What is being asked: Check every line in the listing below for "ipynb". Copy the ones where it occurs.

Entries supplied:
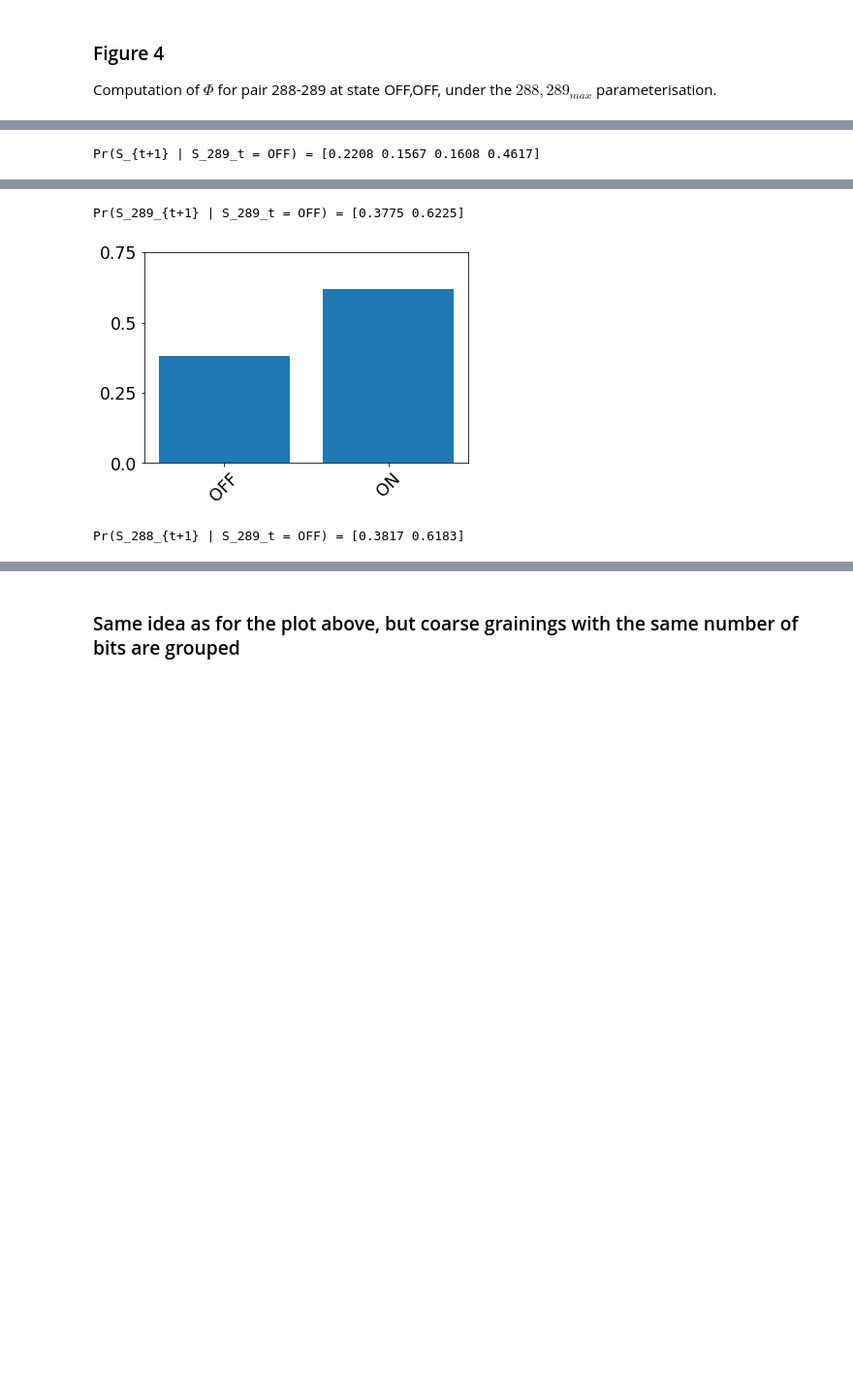
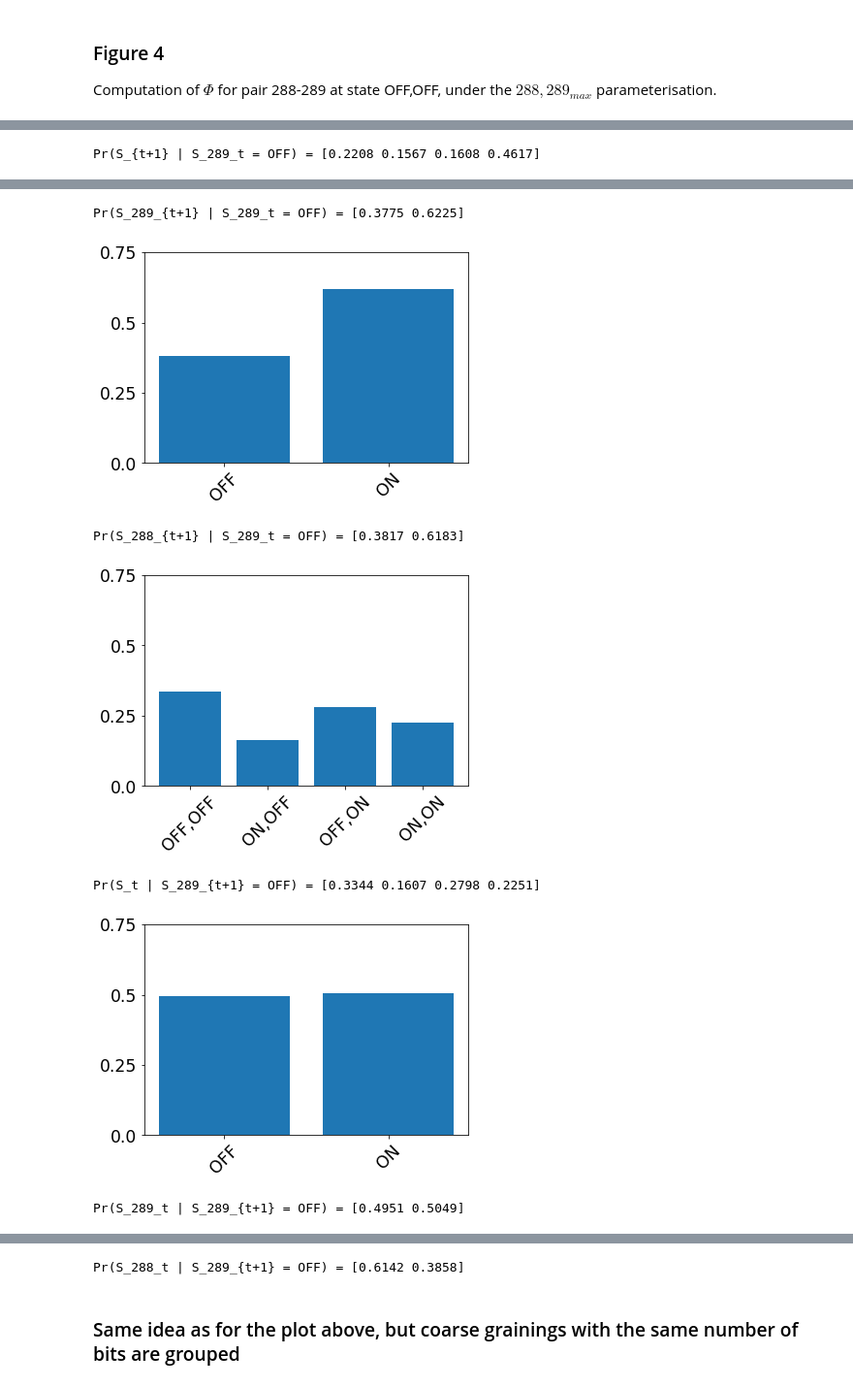
Before and after one commit to isacdaavid/temporal_emergence, a Jupyter notebook: results_walkthrough.ipynb, the cells around one changed output, grey strips where cells are left out. Shown at 97% size. Drawn from its saved outputs; the diff is of its cells as text; code cells hidden in the pictures; blank space fills up the shorter version.

Commit message:
Figure 4: cause repertoire plots

```diff
--- a/results_walkthrough.ipynb
+++ b/results_walkthrough.ipynb
@@ -373,15 +373,17 @@ TPM_max_phi_coarse_grained = CoarseGrainer.coarse_grain_nonbinary_TPM(TPM_max_ph
 print("\ncoarse-grained OR TPM:\n")
 print(TPM_max_phi_coarse_grained)
 
-def plot_repertoire(tpm, title, given_state=[0,1], next_states=[[0],[1],[2],[3]],
-                    xlabs=["OFF,OFF", "ON,OFF", "OFF,ON", "ON,ON"]):
-    # slice conditional distribution depending on S_t (row) state
-    repertoire = np.sum(tpm[given_state, :], axis=0)
+def plot_repertoire(tpm, given_state, other_time_states, xlabs, effect_purview=True, title=""):
+    # slice conditional distribution depending on current mechanism state
+    if effect_purview:
+        repertoire = np.sum(tpm[given_state, :], axis=0)
+    else:
+        repertoire = np.sum(tpm[:, given_state], axis=1)
     repertoire = repertoire / np.sum(repertoire)
 
-    # sum S_{t+1} columns according to partition
+    # aggregate "other-time" elements according to partition
     repertoire2 = []
-    for micros in next_states:
+    for micros in other_time_states:
         repertoire2.append(np.sum(repertoire[micros]))
     repertoire = repertoire2
 
@@ -398,39 +400,67 @@ def plot_repertoire(tpm, title, given_state=[0,1], next_states=[[0],[1],[2],[3]]
     print(title + " = " + str(np.round(repertoire, 4)))
 
 plot_repertoire(tpm=TPM_max_phi_coarse_grained,
+                effect_purview=True,
                 title="Pr(S_{t+1} | S_289_t = OFF)",
                 given_state=[0,1],
-                next_states=[[0],[1],[2],[3]],
+                other_time_states=[[0],[1],[2],[3]],
                 xlabs=["OFF,OFF", "ON,OFF", "OFF,ON", "ON,ON"])
 
 plot_repertoire(tpm=TPM_max_phi_coarse_grained,
+                effect_purview=True,
                 title="Pr(S_289_{t+1} | S_289_t = OFF)",
                 given_state=[0,1],
-                next_states=[[0,1],[2,3]],
+                other_time_states=[[0,1],[2,3]],
                 xlabs=["OFF", "ON"])
 
 plot_repertoire(tpm=TPM_max_phi_coarse_grained,
+                effect_purview=True,
                 title="Pr(S_288_{t+1} | S_289_t = OFF)",
                 given_state=[0,1],
-                next_states=[[0,2],[1,3]],
+                other_time_states=[[0,2],[1,3]],
                 xlabs=["OFF", "ON"])
+
+plot_repertoire(tpm=TPM_max_phi_coarse_grained,
+                effect_purview=False,
+                title="Pr(S_t | S_289_{t+1} = OFF)",
+                given_state=[0,1],
+                other_time_states=[[0],[1],[2],[3]],
+                xlabs=["OFF,OFF", "ON,OFF", "OFF,ON", "ON,ON"])
+
+plot_repertoire(tpm=TPM_max_phi_coarse_grained,
+                effect_purview=False,
+                title="Pr(S_289_t | S_289_{t+1} = OFF)",
+                given_state=[0,1],
+                other_time_states=[[0,1],[2,3]],
+                xlabs=["OFF", "ON"])
+
+plot_repertoire(tpm=TPM_max_phi_coarse_grained,
+                effect_purview=False,
+                title="Pr(S_288_t | S_289_{t+1} = OFF)",
+                given_state=[0,1],
+                other_time_states=[[0,2],[1,3]],
+                xlabs=["OFF", "ON"])
 # %% [output]
 coarse-grained states:
 
  OFF,OFF ON,OFF        OFF,ON         ON,ON
 {0: [0], 1: [1, 2, 3], 2: [4, 8, 12], 3: [5, 9, 13, 6, 10, 14, 7, 11, 15]}
 
 number of coarse-grained states: [2, 2]
 
 coarse-grained OR TPM:
 
 [[0.285      0.225      0.07       0.42      ]
  [0.15666667 0.08833333 0.25166667 0.50333333]
  [0.10666667 0.32       0.04666667 0.52666667]
  [0.145      0.19833333 0.17166667 0.485     ]]
 [figure]
 Pr(S_{t+1} | S_289_t = OFF) = [0.2208 0.1567 0.1608 0.4617]
 [figure]
 Pr(S_289_{t+1} | S_289_t = OFF) = [0.3775 0.6225]
 [figure]
 Pr(S_288_{t+1} | S_289_t = OFF) = [0.3817 0.6183]
+[figure, added]
+Pr(S_t | S_289_{t+1} = OFF) = [0.3344 0.1607 0.2798 0.2251]
+[figure, added]
+Pr(S_289_t | S_289_{t+1} = OFF) = [0.4951 0.5049]
@@ -437,3 +468,4 @@ Pr(S_288_{t+1} | S_289_t = OFF) = [0.3817 0.6183]
+Pr(S_288_t | S_289_{t+1} = OFF) = [0.6142 0.3858]
 # %%
 ## NUMBER OF BITS PER STATE IN EACH COARSE GRAINING
 num_bits_per_state_neuron = [2,2,3,4] # OR, AND, 3-STATE, IDENTITY
```
Also changed, not shown: parts of 1 cell of this notebook.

Expected answer:
Before and after one commit to isacdaavid/temporal_emergence, a Jupyter notebook: results_walkthrough.ipynb, the cells around one changed output, grey strips where cells are left out. Shown at 97% size. Drawn from its saved outputs; the diff is of its cells as text; code cells hidden in the pictures; blank space fills up the shorter version.
--- a/results_walkthrough.ipynb
+++ b/results_walkthrough.ipynb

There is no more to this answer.